[Provided material Boundary: Start]
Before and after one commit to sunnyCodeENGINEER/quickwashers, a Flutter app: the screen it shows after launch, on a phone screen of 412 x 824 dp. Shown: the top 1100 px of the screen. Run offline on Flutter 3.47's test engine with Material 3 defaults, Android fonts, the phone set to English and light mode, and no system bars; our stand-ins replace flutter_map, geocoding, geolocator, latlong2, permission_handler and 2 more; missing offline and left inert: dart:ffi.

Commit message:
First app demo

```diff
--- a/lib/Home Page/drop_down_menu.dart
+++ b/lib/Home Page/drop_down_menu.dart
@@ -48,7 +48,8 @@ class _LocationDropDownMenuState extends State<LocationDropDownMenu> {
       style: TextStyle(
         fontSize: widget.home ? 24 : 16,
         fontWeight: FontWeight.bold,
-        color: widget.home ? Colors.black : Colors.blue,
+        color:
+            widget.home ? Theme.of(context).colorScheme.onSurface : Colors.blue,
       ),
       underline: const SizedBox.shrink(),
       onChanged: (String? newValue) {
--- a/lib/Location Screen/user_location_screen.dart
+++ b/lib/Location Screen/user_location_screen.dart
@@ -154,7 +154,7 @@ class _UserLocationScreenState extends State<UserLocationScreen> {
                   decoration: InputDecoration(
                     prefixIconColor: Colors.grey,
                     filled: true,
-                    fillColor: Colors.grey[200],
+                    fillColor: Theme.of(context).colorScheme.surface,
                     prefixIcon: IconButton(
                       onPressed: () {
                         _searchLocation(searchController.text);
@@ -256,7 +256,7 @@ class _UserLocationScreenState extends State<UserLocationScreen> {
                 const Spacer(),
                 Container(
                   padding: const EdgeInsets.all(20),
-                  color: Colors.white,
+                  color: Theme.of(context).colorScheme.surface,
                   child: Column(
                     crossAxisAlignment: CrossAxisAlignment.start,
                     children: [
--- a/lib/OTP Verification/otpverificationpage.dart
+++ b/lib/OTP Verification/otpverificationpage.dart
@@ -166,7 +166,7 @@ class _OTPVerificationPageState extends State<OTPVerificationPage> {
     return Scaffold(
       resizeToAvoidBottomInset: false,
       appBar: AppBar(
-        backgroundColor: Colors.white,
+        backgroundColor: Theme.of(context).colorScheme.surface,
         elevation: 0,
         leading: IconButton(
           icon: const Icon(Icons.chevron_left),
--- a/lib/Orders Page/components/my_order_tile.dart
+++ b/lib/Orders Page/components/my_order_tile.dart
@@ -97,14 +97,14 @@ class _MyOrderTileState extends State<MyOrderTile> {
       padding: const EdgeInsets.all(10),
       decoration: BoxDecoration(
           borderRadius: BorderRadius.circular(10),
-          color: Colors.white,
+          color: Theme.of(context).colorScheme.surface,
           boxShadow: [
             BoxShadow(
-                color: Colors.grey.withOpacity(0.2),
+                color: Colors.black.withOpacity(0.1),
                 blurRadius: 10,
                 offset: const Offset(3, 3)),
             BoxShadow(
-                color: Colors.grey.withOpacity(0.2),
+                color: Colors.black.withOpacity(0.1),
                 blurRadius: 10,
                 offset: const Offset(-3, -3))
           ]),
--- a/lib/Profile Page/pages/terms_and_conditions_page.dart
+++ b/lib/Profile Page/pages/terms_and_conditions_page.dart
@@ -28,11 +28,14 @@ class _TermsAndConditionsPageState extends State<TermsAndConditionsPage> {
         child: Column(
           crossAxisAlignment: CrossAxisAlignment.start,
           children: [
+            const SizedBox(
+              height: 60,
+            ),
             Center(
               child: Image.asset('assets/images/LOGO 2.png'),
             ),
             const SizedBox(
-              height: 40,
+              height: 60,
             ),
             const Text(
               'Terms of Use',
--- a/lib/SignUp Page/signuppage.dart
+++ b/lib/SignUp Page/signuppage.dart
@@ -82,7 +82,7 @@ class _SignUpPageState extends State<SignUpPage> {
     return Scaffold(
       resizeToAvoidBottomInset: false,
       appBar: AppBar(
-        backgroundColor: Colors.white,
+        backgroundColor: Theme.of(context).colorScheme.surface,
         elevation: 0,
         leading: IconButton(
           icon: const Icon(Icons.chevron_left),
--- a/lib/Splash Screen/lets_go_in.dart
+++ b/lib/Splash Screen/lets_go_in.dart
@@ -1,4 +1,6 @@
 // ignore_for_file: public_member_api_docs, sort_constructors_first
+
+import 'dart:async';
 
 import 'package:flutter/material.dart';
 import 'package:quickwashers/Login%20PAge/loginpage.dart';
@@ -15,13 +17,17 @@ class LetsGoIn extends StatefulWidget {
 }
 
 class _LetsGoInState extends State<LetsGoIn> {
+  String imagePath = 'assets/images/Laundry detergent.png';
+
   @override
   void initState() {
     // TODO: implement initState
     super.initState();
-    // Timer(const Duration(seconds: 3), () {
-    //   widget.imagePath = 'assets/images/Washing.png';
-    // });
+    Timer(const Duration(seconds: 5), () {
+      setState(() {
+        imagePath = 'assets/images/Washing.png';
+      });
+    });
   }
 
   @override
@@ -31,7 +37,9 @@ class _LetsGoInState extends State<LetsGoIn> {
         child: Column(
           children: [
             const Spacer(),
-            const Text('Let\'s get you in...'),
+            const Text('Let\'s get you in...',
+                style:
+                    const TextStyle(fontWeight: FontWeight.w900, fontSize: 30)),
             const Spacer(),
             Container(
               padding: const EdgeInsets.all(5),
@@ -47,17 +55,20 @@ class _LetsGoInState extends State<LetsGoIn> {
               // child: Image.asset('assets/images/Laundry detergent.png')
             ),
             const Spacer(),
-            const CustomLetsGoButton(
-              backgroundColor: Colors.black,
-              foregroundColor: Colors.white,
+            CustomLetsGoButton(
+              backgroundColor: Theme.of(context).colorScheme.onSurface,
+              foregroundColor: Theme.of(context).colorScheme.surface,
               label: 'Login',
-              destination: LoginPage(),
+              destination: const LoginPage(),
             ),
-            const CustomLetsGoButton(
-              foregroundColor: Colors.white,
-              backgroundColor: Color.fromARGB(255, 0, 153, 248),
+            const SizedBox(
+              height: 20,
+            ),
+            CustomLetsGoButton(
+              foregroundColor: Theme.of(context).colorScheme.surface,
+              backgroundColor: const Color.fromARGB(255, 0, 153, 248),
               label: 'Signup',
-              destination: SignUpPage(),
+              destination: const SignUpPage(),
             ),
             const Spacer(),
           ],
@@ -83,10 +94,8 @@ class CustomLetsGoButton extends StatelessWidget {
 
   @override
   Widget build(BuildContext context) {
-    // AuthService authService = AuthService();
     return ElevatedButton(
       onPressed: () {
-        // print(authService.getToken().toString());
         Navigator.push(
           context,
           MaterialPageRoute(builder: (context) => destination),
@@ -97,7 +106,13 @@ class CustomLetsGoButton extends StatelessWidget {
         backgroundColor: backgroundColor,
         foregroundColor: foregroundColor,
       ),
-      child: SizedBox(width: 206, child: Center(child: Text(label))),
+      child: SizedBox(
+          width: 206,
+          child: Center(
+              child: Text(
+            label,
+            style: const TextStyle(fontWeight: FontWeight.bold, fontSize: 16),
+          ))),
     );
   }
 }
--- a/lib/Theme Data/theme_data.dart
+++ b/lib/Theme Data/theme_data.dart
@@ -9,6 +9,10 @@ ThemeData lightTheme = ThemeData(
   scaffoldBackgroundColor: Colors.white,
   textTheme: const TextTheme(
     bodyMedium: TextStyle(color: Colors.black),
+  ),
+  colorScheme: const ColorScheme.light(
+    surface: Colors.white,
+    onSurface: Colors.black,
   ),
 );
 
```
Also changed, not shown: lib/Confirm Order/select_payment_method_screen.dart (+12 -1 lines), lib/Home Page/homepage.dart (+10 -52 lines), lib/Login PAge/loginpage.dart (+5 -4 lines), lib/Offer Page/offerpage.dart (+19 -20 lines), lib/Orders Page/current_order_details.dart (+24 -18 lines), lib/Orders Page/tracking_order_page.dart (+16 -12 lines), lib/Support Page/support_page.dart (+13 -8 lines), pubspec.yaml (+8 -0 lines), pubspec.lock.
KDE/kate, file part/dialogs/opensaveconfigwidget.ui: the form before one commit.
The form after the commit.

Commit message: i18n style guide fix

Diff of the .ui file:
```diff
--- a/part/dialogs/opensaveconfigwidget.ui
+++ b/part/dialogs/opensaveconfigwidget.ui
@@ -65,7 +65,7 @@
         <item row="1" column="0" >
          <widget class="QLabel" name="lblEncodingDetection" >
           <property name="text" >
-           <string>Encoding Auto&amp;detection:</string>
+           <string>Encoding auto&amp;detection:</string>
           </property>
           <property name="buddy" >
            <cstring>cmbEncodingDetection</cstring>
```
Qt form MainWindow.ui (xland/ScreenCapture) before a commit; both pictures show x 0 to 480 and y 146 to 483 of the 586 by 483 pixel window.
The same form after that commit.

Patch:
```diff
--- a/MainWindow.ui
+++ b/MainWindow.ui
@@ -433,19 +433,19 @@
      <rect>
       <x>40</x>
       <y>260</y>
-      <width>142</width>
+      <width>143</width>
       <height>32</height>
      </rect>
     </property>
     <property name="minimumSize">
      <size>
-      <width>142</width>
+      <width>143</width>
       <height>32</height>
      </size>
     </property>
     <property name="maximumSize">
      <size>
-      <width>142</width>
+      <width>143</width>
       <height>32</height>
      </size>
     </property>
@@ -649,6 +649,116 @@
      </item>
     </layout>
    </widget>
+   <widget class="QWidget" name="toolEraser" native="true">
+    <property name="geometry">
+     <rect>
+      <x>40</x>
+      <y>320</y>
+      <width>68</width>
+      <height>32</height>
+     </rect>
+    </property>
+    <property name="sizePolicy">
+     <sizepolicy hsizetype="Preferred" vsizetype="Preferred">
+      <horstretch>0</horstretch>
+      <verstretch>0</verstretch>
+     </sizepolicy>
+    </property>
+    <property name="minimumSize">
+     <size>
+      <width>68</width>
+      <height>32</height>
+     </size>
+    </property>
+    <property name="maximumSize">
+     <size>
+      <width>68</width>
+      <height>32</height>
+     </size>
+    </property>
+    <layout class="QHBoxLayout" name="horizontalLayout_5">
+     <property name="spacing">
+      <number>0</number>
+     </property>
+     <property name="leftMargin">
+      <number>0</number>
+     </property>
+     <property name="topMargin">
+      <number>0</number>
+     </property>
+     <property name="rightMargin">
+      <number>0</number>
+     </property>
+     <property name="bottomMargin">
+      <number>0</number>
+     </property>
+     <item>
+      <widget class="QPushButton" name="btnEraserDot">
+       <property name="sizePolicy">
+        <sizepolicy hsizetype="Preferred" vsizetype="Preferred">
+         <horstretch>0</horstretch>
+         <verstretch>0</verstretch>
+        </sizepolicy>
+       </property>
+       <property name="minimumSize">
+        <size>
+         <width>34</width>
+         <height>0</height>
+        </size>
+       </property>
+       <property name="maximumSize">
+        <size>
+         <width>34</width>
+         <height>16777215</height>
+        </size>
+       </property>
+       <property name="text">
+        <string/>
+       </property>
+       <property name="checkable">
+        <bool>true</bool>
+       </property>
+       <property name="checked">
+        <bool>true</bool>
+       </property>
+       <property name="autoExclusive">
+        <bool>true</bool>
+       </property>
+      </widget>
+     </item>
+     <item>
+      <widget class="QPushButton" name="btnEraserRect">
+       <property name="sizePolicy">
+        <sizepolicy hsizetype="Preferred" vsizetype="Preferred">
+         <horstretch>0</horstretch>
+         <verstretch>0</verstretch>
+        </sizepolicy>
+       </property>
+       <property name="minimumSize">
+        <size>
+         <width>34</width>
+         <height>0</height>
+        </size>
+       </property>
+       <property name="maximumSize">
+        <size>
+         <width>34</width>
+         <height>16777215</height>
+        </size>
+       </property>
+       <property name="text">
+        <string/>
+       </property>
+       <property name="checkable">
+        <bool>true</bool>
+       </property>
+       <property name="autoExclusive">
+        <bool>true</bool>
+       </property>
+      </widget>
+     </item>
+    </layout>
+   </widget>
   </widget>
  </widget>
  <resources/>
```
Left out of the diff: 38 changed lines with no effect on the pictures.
[Provided material Boundary: End]
> _What you have to do_
Search the entries above for the word "colorScheme", and copy every line where it occurs.

> _Task answer_
+            widget.home ? Theme.of(context).colorScheme.onSurface : Colors.blue,
+                    fillColor: Theme.of(context).colorScheme.surface,
+                  color: Theme.of(context).colorScheme.surface,
+        backgroundColor: Theme.of(context).colorScheme.surface,
+          color: Theme.of(context).colorScheme.surface,
+        backgroundColor: Theme.of(context).colorScheme.surface,
+              backgroundColor: Theme.of(context).colorScheme.onSurface,
+              foregroundColor: Theme.of(context).colorScheme.surface,
+              foregroundColor: Theme.of(context).colorScheme.surface,
+  colorScheme: const ColorScheme.light(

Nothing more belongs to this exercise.